We see it happening more and more. U.S. companies are sending their employees into foreign (host) countries on temporary but at times lengthy business assignments. Employees are willingly accepting these offers, not realizing the tax exposure risks that these opportunities could present. In order to mitigate some of these risks, we see payroll departments turning to something known in the industry as “shadow payroll.”
So What is Shadow Payroll?
Shadow payroll is a mechanism used to assist with the reporting and tax withholding obligations in a host country for an employee who is remaining on his or her home country’s payroll system while on assignment in the host country. The payroll in the host country will “shadow” what is being reported in the home country, but the employee will not receive any compensation from the host country.

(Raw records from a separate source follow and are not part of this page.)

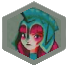
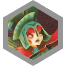
Ajout de l'historique + Nouvelles Images Jetons

diff --git a/src/Modele/Plateau.java b/src/Modele/Plateau.java
@@ -2,8 +2,9 @@ package Modele;
 
 import Global.Configuration;
 import Global.Element;
+import Structures.Sequence;
 
-public class Plateau extends Historique<Coup> implements Cloneable {
+public class Plateau extends Historique<PlateauHistorique> implements Cloneable {
 
     // ===============================
     // ===== INFORMATION PLATEAU =====
@@ -243,10 +244,15 @@ public class Plateau extends Historique<Coup> implements Cloneable {
     // ================================
     // ========== HISTORIQUE ==========
     // ================================
-    public void jouerCoupPlateau(Plateau p) {
-        
-        Plateau plateau = p;
-        changerJoueurCourant();
+    PlateauHistorique determinerPlateauHistorique(Plateau plateau) {
+        PlateauHistorique plateauHistorique = new PlateauHistorique();
+        plateauHistorique.ajouterEtatPlateau(plateau);
+        return plateauHistorique;
+    }
+
+    public void sauvegarderPlateauHistorique(PlateauHistorique pHistorique) {
+        pHistorique.fixerPlateau(this);
+        nouveau(pHistorique);
     }
 
     public void dejouerCoupGaufre(int positionX, int positionY) {
@@ -279,14 +285,13 @@ public class Plateau extends Historique<Coup> implements Cloneable {
         */
     }
 
-    public int tailleHistoire() {
+    public int tailleHistorique() {
         
-        int res = 0;
-        /*
-        Sequence<Plateau> sequencePlateau = Configuration.instance().nouvelleSequence();
+        int tailleHistorique = 0;
+        Sequence<PlateauHistorique> sequencePlateau = Configuration.instance().nouvelleSequence();
         while(!passe.estVide()) {
             sequencePlateau.insereQueue(passe.extraitTete());
-            res++;
+            tailleHistorique ++;
         }
         while(!sequencePlateau.estVide()) {
             passe.insereQueue(sequencePlateau.extraitTete());
@@ -295,14 +300,12 @@ public class Plateau extends Historique<Coup> implements Cloneable {
         sequencePlateau = Configuration.instance().nouvelleSequence();
         while(!futur.estVide()) {
             sequencePlateau.insereQueue(futur.extraitTete());
-            res++;
+            tailleHistorique ++;
         } 
         while(!sequencePlateau.estVide()) {
             futur.insereQueue(sequencePlateau.extraitTete());
         }
-        */
-        return res;
-        
+        return tailleHistorique;
     }
 
     // =====================

diff --git a/src/Controleur/ControleurMediateur.java b/src/Controleur/ControleurMediateur.java
@@ -23,6 +23,8 @@ import Joueur.JoueurIARandom;
 import Joueur.JoueurIAnastasia;
 import Joueur.JoueurIAnastasiaJoueBeaucoup;
 import Modele.Jeu;
+import Modele.Plateau;
+import Modele.PlateauHistorique;
 import Vue.CollecteurEvenements;
 import Vue.InterfaceUtilisateur;
 
@@ -105,7 +107,7 @@ public class ControleurMediateur implements CollecteurEvenements {
             joueurs[i][JOUEUR_ANASTASIA_DEUX] = new JoueurIAnastasiaJoueBeaucoup(i, jeu);
         }
 
-        changerJoueurCourant(JOUEUR_GAUCHE, JOUEUR_HUMAIN);
+        changerJoueurCourant(JOUEUR_GAUCHE, JOUEUR_IAEXPERTE);
         changerJoueurCourant(JOUEUR_DROIT, JOUEUR_HUMAIN);
         
         joueurCourant = jeu.joueurCourant();
@@ -282,7 +284,16 @@ public class ControleurMediateur implements CollecteurEvenements {
 
     // TODO NETTOYAGE VVVVVVVV
 
-    
+    void plateauHistorique(Plateau p) {
+        PlateauHistorique plateauHistorique = jeu.determinerPlateauHistorique(p);
+        if (plateauHistorique != null) {
+            sauvegarderPlateauHistorique(plateauHistorique);
+        }
+    }
+
+    void sauvegarderPlateauHistorique(PlateauHistorique pHistorique) {
+        jeu.sauvegarderPlateauHistorique(pHistorique);
+    }
 
     void annule() {
         /*
@@ -449,6 +460,10 @@ public class ControleurMediateur implements CollecteurEvenements {
         if (jeu.dernierTypeDePersonnageJouer != Element.VIDE || jeu.teleportationFaite == true) {
             jeu.finDeTour();
             jeu.changerEtatJeu(InfoJeu.DEBUT_TOUR);
+            
+            plateauHistorique(jeu.plateau());
+            System.out.println("Taille de l'historique : " + jeu.tailleHistoirique());
+
             ETAT_JEU = InfoJeu.DEBUT_TOUR;
             changerJoueurCourant();
             interfaceUtilisateur.miseAJourFinDeTour();

diff --git a/src/Modele/Jeu.java b/src/Modele/Jeu.java
@@ -1056,6 +1056,19 @@ public class Jeu extends Observable {
     // ======================
     // ===== HISTORIQUE =====
     // ======================
+    public PlateauHistorique determinerPlateauHistorique(Plateau p) {
+        return plateau.determinerPlateauHistorique(p);
+    }
+
+    public void sauvegarderPlateauHistorique(PlateauHistorique pHistorique) {
+        if (pHistorique == null) {
+            Configuration.instance().logger().warning("Plateau Historique Null !!");
+        } else {
+            plateau.sauvegarderPlateauHistorique(pHistorique);
+            metAJour();
+        }
+    }
+
     public Plateau annule() {
         if (estPartieTerminee()) {
             plateau().joueurGagnant = AUCUN_GAGNANT;
@@ -1076,7 +1089,8 @@ public class Jeu extends Observable {
     }
 
     public int tailleHistoirique() {
-        return plateau().tailleHistoire();
+        return plateau().tailleHistorique();
+        // TODO ADRIEN !!!!
     }
 
     // ======================

diff --git a/src/Modele/PlateauHistorique.java b/src/Modele/PlateauHistorique.java
@@ -5,12 +5,12 @@ import Structures.Iterateur;
 import Structures.Sequence;
 import Global.Configuration;
 
-public class Coup extends Commande {
+public class PlateauHistorique extends Commande {
 
     Sequence<Plateau> sequenceEtatPlateau;
     Plateau plateau;
 
-    Coup() {
+    public PlateauHistorique() {
         sequenceEtatPlateau = Configuration.instance().nouvelleSequence();
     }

The purpose of the shadow payroll in the host country is to remain in compliance with jurisdictional payroll tax laws and remit any taxes or forms that need to be filed in the host country while allowing the employee to stay on the U.S. employer's retirement, stock option, and other benefit plans.
Typical example of when to use shadow payroll
A U.S. person travels on a long-term work assignment to Canada. Since the U.S. taxes income on a worldwide basis, the employee and employer must stay compliant in the U.S. while also taking into consideration any tax requirements in Canada. The employer will typically setup a shadow payroll for Canada for that U.S. person as if he or she were being compensated in Canada in order to calculate the payroll tax requirements for the wages earned in Canada. The employee will continue to be paid wages solely from the U.S. payroll system and all U.S. payroll tax requirements will also continue to be satisfied. To further complicate the matter, there may be additional state or provincial tax filing obligations that need to be considered.
While employers are concerned with keeping in compliance with all appropriate tax requirements when implementing a shadow payroll system, employees face the concern that they may be double taxed on their wages that are taxable in both the U.S. and host countries. It is important to mention that there may be foreign tax credits, exclusions, as well as tax treaties benefits available to the employees between the U.S. and certain other countries to help mediate the potential of double taxation.
If you are a U.S. company that is looking to send employees on a foreign assignment or an employee looking to avoid the risk of double taxation, please contact us.